» **Exercise prompt**:
Wherever the string "entryDy" shows up in the records below, return that line.

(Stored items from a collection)

=== Section Start ===

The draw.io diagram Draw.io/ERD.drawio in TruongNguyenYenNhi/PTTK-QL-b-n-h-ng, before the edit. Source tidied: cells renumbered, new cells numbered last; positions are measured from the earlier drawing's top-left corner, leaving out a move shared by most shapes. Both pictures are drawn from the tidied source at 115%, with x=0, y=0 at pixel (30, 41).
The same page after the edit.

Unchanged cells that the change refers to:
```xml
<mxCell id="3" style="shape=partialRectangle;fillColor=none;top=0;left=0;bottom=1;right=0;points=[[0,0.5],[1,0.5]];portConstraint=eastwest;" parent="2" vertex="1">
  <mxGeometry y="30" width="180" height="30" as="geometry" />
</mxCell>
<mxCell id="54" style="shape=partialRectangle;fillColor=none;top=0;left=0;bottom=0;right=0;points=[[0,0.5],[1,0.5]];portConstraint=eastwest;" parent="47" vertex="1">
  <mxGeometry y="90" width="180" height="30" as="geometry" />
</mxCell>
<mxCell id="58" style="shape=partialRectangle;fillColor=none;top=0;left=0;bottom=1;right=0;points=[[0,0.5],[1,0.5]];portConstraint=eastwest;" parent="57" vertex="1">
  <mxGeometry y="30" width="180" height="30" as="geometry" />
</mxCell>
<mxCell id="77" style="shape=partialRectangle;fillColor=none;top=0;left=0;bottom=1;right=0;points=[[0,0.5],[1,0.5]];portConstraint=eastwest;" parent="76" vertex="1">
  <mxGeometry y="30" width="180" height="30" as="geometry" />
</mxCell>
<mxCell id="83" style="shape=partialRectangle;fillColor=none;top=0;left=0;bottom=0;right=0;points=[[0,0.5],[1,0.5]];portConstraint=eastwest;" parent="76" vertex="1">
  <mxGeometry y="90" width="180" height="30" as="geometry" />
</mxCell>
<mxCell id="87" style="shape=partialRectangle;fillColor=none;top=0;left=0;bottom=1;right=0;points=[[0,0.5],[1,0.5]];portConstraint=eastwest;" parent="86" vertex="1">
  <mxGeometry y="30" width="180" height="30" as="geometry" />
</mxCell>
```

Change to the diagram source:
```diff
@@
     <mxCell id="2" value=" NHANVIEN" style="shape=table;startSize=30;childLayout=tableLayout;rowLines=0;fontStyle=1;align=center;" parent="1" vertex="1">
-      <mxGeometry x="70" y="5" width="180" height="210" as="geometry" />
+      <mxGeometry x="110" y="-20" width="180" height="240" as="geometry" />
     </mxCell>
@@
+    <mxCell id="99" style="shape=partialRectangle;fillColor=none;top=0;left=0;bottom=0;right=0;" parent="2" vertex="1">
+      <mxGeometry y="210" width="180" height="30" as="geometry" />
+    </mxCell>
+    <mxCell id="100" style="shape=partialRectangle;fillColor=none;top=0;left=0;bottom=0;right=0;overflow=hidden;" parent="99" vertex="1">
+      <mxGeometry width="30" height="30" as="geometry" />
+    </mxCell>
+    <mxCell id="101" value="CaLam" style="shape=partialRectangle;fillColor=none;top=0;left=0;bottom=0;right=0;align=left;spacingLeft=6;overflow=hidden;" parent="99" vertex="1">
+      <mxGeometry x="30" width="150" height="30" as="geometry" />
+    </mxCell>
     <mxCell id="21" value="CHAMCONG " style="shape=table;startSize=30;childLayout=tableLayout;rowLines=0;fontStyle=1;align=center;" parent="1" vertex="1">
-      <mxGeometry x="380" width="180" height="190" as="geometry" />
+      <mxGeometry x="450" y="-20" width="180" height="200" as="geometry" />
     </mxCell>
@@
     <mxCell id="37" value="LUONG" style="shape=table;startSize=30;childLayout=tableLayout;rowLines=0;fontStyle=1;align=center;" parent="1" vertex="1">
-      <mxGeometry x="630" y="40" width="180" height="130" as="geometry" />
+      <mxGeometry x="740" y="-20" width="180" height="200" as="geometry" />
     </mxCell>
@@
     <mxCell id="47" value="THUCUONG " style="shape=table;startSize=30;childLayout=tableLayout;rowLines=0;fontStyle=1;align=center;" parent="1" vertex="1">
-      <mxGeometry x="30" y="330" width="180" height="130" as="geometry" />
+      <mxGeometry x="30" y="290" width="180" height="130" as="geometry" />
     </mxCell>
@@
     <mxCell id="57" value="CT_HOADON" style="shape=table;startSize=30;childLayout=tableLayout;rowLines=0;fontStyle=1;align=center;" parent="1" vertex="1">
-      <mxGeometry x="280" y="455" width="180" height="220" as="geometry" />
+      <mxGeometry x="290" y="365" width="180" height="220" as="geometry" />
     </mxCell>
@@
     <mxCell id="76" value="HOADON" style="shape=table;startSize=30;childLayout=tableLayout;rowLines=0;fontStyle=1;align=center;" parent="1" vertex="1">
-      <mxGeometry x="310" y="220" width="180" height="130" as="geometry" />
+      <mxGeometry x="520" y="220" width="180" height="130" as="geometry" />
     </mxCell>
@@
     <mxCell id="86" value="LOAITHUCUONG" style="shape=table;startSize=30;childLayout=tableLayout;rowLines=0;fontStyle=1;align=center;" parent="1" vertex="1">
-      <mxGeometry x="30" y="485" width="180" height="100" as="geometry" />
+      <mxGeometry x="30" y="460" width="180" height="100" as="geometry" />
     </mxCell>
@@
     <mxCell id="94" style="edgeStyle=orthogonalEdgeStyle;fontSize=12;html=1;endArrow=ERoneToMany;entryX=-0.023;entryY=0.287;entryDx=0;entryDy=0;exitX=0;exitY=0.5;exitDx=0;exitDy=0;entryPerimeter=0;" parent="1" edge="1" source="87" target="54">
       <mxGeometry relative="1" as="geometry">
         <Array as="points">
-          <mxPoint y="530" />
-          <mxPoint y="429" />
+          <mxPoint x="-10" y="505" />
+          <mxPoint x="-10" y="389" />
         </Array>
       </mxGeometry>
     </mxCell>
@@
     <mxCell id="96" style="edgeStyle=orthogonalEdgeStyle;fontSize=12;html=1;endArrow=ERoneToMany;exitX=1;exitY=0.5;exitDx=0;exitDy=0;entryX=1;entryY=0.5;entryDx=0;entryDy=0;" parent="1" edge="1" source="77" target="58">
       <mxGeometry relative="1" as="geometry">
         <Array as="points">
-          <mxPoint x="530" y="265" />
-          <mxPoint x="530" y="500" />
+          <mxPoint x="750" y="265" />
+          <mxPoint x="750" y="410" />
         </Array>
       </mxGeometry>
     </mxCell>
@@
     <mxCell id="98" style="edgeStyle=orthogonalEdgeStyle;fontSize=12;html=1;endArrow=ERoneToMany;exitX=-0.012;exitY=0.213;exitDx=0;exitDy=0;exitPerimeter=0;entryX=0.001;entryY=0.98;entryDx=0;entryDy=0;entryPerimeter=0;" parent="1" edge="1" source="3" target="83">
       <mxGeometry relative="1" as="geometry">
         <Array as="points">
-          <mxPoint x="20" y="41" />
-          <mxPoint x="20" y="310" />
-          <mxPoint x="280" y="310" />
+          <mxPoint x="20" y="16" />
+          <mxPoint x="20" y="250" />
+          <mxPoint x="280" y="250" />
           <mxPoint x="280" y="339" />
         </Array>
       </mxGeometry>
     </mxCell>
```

=== Section End ===

» **Response area**:
     <mxCell id="94" style="edgeStyle=orthogonalEdgeStyle;fontSize=12;html=1;endArrow=ERoneToMany;entryX=-0.023;entryY=0.287;entryDx=0;entryDy=0;exitX=0;exitY=0.5;exitDx=0;exitDy=0;entryPerimeter=0;" parent="1" edge="1" source="87" target="54">
     <mxCell id="96" style="edgeStyle=orthogonalEdgeStyle;fontSize=12;html=1;endArrow=ERoneToMany;exitX=1;exitY=0.5;exitDx=0;exitDy=0;entryX=1;entryY=0.5;entryDx=0;entryDy=0;" parent="1" edge="1" source="77" target="58">
     <mxCell id="98" style="edgeStyle=orthogonalEdgeStyle;fontSize=12;html=1;endArrow=ERoneToMany;exitX=-0.012;exitY=0.213;exitDx=0;exitDy=0;exitPerimeter=0;entryX=0.001;entryY=0.98;entryDx=0;entryDy=0;entryPerimeter=0;" parent="1" edge="1" source="3" target="83">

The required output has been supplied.